In light of the Black Lives Matter protests in the U.S. and protests against police brutality in Europe, technology companies have been quick to release corporate statements, commitments, campaigns and initiatives to tackle discrimination and racial injustice. Amber Hamilton evaluated 63 public facing documents from major technology companies such as Facebook, Instagram, Twitter, YouTube, Airbnb and TikTok.
Her work shows that the power of language and the choice of words we use when it comes to racism matter, as this shapes how issues are framed and the type of solutions that can be proposed. The tech industry’s statements about diversity and inclusion obscure the problems of racism and whiteness, fundamentally failing to address the power asymmetries and systemic inequality within the industry. By engaging in ‘racecraft,’ and focusing on race as a category rather than racism as an issue and the cause for discrimination, Hamilton argues that it absolves these companies of responsibility for racism. Complex issues require moving beyond quick, shiny fixes and companies “need to understand that fighting racism cannot start and end with statements of solidarity and technical fixes”.
In order to effect real change, Hamilton asserts that technology companies have to hire, retain and promote people from underrepresented groups in executive positions. This, however, continues to be an uphill battle. The lack of representation in the industry also has significant ramifications on other areas of technology development, such as artificial intelligence that are utilised in sectors such as education and healthcare. The recent controversy between Google employee and AI ethical researcher Timnit Gebru and Google has shown that actual change continues to prove challenging, reinforcing the need for resistance and to organise internally and externally of tech companies.
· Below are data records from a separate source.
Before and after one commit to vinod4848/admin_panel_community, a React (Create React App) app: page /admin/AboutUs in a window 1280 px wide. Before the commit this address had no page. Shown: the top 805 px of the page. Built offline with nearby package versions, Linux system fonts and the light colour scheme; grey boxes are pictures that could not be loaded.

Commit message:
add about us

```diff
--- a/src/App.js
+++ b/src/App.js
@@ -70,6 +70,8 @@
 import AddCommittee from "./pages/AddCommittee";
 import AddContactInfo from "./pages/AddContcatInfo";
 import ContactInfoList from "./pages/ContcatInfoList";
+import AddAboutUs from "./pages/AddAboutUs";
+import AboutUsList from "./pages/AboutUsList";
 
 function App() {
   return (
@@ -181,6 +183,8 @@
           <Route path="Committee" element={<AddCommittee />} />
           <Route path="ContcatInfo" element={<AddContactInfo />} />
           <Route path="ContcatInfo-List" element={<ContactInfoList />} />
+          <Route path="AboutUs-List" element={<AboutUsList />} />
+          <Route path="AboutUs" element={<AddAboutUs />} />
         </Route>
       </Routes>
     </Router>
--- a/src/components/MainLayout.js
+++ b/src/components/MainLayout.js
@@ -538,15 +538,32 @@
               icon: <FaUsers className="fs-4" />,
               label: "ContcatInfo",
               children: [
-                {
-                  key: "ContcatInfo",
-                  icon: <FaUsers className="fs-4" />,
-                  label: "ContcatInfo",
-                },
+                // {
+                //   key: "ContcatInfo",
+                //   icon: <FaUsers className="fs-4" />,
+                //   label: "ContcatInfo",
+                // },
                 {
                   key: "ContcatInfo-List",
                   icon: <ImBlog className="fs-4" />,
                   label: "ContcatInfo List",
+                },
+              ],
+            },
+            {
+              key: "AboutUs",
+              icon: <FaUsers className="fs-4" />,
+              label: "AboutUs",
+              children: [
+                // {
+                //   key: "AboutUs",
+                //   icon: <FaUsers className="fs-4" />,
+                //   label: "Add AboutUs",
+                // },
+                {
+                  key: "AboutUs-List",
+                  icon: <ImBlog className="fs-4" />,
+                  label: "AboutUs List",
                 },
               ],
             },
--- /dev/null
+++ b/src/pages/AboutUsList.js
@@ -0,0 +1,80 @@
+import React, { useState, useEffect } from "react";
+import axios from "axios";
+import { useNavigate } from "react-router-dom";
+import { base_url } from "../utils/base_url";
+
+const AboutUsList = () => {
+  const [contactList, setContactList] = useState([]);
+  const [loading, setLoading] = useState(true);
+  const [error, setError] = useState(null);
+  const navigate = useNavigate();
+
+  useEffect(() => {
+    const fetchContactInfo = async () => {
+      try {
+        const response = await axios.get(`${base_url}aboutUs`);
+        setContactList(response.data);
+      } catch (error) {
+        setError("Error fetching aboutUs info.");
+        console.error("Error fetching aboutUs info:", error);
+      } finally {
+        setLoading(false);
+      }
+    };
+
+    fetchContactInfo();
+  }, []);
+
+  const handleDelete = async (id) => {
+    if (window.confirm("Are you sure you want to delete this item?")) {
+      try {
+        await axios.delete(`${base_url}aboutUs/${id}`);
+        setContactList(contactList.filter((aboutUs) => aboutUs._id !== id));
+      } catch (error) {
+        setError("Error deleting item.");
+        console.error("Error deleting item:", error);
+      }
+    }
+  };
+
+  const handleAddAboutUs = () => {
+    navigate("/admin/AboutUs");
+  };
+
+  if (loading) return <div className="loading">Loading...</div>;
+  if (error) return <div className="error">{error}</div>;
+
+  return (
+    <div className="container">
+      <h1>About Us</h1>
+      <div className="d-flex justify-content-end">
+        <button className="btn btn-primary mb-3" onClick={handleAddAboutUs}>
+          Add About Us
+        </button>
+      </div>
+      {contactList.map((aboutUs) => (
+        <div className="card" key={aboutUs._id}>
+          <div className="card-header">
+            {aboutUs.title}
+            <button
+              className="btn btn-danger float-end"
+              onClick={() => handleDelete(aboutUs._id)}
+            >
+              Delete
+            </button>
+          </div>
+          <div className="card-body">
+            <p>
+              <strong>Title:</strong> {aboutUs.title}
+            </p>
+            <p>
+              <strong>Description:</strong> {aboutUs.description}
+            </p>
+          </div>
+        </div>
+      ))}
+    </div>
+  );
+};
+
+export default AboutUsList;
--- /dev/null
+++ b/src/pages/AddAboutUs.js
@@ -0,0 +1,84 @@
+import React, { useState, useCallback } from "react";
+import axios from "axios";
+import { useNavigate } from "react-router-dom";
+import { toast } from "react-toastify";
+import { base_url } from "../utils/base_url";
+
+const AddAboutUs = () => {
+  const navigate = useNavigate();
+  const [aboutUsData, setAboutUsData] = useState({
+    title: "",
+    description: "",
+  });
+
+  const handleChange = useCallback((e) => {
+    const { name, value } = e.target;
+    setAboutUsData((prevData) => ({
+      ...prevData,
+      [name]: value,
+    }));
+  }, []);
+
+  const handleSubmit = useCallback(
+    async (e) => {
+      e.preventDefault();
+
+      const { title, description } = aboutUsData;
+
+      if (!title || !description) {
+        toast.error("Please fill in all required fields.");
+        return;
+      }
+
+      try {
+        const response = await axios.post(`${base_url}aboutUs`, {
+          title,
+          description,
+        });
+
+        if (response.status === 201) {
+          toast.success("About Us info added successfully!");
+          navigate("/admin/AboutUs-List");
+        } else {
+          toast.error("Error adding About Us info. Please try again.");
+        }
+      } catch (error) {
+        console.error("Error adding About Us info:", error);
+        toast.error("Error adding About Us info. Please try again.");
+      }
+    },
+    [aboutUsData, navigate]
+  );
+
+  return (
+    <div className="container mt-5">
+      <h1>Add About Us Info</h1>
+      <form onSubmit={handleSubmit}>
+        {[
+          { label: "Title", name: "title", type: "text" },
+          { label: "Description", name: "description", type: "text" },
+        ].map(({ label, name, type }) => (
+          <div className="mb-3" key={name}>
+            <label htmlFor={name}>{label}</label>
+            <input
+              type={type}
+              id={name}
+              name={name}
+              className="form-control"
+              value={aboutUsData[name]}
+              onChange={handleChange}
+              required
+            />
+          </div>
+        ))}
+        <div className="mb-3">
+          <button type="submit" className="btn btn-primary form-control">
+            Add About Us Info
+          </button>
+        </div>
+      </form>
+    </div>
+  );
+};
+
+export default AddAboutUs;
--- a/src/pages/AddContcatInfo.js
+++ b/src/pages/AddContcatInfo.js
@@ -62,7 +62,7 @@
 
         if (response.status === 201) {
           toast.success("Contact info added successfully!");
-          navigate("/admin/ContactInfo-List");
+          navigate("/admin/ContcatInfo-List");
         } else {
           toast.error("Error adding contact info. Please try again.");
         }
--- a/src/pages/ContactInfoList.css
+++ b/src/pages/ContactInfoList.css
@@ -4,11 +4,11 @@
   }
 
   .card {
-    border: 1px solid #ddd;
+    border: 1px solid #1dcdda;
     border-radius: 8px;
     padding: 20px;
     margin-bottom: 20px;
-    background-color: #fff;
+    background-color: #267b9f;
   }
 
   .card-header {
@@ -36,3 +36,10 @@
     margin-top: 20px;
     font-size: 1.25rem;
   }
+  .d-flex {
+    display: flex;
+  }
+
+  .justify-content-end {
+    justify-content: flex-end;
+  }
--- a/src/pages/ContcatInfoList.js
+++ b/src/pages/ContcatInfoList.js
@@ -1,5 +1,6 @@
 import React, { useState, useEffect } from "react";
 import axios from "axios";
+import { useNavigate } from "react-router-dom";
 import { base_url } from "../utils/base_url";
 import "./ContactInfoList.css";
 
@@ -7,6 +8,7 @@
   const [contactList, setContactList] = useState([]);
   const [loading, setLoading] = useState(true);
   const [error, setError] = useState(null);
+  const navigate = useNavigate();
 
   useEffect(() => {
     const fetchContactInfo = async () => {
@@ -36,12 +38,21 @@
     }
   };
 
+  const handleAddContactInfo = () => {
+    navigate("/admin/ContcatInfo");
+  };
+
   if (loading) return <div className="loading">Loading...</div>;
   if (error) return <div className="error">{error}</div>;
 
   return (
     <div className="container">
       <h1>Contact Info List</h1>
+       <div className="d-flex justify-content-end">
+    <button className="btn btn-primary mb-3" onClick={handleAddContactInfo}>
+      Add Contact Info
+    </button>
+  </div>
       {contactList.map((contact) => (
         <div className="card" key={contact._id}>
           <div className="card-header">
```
See: What’s missing from corporate statements on racial injustice? The real cause of racism at the MIT Technology Review.